= WHAT NEEDS TO BE DONE =
Report each line of the listing that carries the word "source".

= EXTRACTED RECORDS =
____

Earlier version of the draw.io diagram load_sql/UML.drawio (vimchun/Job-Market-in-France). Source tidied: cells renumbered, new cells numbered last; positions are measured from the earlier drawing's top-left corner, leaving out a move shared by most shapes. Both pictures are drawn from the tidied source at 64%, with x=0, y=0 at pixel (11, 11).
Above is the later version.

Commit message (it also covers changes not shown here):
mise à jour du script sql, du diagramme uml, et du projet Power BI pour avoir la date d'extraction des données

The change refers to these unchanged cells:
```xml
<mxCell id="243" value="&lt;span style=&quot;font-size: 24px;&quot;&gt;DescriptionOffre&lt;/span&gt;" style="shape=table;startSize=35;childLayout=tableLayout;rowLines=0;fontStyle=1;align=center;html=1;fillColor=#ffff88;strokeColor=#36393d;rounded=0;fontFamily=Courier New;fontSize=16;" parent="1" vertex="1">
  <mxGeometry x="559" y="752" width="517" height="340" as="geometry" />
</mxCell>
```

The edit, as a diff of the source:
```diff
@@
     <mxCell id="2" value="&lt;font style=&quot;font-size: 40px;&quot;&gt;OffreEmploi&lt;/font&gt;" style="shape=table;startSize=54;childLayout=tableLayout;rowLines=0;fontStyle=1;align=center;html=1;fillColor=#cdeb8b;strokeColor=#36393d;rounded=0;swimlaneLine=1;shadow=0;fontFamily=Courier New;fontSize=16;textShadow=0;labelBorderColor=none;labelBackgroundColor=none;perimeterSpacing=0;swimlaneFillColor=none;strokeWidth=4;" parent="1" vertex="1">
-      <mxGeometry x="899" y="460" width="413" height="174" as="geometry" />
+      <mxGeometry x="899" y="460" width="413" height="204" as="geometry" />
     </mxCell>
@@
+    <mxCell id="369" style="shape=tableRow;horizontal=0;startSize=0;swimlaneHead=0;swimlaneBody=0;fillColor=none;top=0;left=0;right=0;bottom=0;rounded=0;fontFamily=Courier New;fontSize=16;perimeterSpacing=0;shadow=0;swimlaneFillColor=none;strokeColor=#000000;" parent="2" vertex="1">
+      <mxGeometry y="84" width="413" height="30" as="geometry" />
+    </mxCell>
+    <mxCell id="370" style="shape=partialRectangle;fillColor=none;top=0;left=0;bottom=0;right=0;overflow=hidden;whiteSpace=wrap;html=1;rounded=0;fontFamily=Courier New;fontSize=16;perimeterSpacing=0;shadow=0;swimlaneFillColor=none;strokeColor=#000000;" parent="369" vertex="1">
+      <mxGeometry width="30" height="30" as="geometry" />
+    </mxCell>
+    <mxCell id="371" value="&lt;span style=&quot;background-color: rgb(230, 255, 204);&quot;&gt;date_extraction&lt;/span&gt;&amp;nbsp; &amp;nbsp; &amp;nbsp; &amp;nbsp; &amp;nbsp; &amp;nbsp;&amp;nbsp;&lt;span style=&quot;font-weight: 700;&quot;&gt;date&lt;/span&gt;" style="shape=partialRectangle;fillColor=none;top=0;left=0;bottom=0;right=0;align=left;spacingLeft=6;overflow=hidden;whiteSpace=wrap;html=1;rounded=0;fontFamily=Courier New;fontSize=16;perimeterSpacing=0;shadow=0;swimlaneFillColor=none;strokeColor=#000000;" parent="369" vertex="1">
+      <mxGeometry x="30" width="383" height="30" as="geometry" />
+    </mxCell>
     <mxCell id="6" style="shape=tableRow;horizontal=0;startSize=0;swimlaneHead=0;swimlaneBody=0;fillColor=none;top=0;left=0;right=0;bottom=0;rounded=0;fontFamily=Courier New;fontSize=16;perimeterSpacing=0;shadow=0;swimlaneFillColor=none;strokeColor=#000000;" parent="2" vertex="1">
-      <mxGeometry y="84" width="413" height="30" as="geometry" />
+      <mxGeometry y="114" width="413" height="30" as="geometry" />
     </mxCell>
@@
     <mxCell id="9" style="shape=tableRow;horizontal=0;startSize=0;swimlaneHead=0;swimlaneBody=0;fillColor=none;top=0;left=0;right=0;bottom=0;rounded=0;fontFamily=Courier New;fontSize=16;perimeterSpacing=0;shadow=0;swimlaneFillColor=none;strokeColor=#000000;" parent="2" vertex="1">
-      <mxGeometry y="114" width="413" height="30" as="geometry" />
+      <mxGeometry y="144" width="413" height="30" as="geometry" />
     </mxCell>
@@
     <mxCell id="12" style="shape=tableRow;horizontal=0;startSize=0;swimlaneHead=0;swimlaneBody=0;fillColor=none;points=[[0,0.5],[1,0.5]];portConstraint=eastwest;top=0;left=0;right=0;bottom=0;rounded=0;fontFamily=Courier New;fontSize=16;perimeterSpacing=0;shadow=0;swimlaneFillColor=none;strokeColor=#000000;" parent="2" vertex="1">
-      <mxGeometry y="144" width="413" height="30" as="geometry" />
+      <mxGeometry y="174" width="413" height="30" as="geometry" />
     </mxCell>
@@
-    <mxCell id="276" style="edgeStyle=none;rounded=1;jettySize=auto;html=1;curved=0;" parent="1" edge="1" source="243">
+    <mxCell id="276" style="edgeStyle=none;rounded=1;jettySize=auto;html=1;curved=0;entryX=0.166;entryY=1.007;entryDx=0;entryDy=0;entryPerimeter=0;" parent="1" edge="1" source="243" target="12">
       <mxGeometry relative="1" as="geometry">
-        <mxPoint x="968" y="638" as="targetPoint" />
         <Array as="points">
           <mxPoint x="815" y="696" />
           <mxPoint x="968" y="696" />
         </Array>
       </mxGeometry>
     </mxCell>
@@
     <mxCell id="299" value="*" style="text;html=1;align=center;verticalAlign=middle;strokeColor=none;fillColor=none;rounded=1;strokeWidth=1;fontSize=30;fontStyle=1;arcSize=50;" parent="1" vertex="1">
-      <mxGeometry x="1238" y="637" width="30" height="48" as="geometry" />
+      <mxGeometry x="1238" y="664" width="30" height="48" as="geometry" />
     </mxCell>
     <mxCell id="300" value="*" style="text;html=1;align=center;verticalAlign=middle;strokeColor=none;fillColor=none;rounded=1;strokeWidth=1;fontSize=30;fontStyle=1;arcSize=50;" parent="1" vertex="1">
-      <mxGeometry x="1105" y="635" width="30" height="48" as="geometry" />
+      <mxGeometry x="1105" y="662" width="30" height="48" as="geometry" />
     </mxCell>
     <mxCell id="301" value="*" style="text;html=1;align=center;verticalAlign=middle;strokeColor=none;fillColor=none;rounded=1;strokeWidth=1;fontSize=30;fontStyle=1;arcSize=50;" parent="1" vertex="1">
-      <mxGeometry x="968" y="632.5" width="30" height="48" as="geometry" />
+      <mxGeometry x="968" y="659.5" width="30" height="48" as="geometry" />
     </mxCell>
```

____

= EXERCISE SOLUTION =
Earlier version of the draw.io diagram load_sql/UML.drawio (vimchun/Job-Market-in-France). Source tidied: cells renumbered, new cells numbered last; positions are measured from the earlier drawing's top-left corner, leaving out a move shared by most shapes. Both pictures are drawn from the tidied source at 64%, with x=0, y=0 at pixel (11, 11).
The edit, as a diff of the source:
-    <mxCell id="276" style="edgeStyle=none;rounded=1;jettySize=auto;html=1;curved=0;" parent="1" edge="1" source="243">
+    <mxCell id="276" style="edgeStyle=none;rounded=1;jettySize=auto;html=1;curved=0;entryX=0.166;entryY=1.007;entryDx=0;entryDy=0;entryPerimeter=0;" parent="1" edge="1" source="243" target="12">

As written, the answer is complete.